The main benefits of any ISO certification is a stronger, better managed organization: more responsive to customers, more capable of delivering quality, more reactive to change and in the long run more likely to prosper. The benefits specific to broadcasting include:
• Greater credibility with viewers, listeners thus advertisers
• Higher efficiency of investments in content
• Cost saving in production process
• Better access to sources of information
• The ability to attract and motivate high-quality journalists
• Independent recognition of the contribution to social development and democracy
The first move is the evaluation of present management systems, viewed from three separate and complementary angles:
• Efficiency and performance, focusing on the costs of quality
• Perceptions of the management system by personnel, customers, suppliers and other stakeholders
• The specific criteria of the ISAS BC 9001 standard mentioned above
On the basis of this evaluation, companies will be given detailed recommendations for improvement that should be implemented to meet the requirements of lSAS BC 9001.
We are available to help you undertake an evaluation in the most efficient and economical manner possible. Please contact us.
TESTIMONIALS ON THE BENEFITS OF QUALITY MANAGEMENT
"We wanted our quality system to give us a clear vision of our systems and procedures. The quality process allowed us to present our objectives more clearly and to follow them up through quality circles,"
Denis Huron, Director General
Source Challenge Optimum S.A., Geneva

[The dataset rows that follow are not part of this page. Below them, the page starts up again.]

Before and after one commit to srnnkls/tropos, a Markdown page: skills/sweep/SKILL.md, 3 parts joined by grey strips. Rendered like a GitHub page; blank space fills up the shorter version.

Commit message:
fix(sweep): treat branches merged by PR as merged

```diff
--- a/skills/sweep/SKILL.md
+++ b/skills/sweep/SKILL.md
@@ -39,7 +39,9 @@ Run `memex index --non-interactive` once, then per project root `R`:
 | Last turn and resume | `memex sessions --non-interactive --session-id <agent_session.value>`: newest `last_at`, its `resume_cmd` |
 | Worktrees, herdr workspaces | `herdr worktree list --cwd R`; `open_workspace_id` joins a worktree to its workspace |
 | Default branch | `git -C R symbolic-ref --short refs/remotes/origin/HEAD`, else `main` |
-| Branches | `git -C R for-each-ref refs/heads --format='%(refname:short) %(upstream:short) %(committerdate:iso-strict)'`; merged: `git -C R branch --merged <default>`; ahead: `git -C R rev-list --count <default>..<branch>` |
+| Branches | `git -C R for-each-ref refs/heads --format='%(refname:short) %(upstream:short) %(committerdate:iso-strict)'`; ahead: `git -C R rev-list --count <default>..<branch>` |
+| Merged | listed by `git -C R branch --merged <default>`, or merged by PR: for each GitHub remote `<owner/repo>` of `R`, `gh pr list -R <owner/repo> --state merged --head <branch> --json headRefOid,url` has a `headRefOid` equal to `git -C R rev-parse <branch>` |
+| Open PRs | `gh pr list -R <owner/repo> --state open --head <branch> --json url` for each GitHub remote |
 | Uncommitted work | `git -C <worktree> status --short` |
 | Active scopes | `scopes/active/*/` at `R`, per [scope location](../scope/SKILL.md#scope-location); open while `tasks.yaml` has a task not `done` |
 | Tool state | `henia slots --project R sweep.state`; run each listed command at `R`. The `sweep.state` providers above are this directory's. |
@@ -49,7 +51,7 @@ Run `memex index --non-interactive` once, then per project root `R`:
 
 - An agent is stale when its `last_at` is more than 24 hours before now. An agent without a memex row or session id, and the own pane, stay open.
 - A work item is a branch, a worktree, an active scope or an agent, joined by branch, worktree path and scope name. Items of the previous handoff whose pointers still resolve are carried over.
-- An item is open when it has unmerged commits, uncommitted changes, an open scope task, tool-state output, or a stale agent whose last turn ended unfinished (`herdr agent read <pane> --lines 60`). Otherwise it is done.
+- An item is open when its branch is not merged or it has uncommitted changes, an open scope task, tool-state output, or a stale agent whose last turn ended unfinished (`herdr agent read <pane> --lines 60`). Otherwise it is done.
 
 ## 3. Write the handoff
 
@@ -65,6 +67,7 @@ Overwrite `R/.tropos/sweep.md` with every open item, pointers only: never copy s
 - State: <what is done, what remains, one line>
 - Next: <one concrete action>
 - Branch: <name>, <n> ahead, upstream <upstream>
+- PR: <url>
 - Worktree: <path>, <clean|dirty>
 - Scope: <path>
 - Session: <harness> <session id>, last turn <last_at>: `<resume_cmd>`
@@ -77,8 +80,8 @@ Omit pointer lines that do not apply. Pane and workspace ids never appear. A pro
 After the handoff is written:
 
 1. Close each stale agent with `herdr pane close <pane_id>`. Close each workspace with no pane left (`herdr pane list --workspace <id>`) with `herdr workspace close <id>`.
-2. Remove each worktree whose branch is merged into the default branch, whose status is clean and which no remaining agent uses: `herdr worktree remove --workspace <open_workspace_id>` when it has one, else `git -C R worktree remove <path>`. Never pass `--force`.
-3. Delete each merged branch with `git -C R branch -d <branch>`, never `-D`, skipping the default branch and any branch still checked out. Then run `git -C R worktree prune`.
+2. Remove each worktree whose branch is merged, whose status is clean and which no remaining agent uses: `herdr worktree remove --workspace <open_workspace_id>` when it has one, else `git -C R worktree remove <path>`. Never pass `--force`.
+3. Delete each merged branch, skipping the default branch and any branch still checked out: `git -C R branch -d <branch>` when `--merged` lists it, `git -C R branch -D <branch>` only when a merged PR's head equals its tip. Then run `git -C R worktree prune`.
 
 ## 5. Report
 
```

"ISO 9001 -2000 certification is the start of a permanent process of internal organizational self-evaluation, To become certified is to join the culture through a process and to strengthen our teamwork. It is a tool to generate trust, a letter of introduction and a way to say to our clients we are part of a nation that seeks efficiency and wants to offer-the best of public television to our television audience, our sponsors, and our contractors. "
Ana Crishna Navarro, Manager
Government of Malaysia
The Malaysian Government is convinced that ISO 9001, a universally accepted standard, can significantly improve quality, stimulate excellence in the work culture. and engender a more integrated quality management system in the public administration,
Musalmiah Bt. Haji Asli, Director of the ISO 9001 Policy and Development Division;
Source ISO Geneva
Services Industriels, Geneva
"SIG built up an intergrated Ouality-Security-Environment management system, in order to be able to confront new challenges.This system is an ideal basis for taking into account the issues of lasting development and good governance."
M. Raymond Battistella, Director General
Source Challenge Optimum S.A., Geneva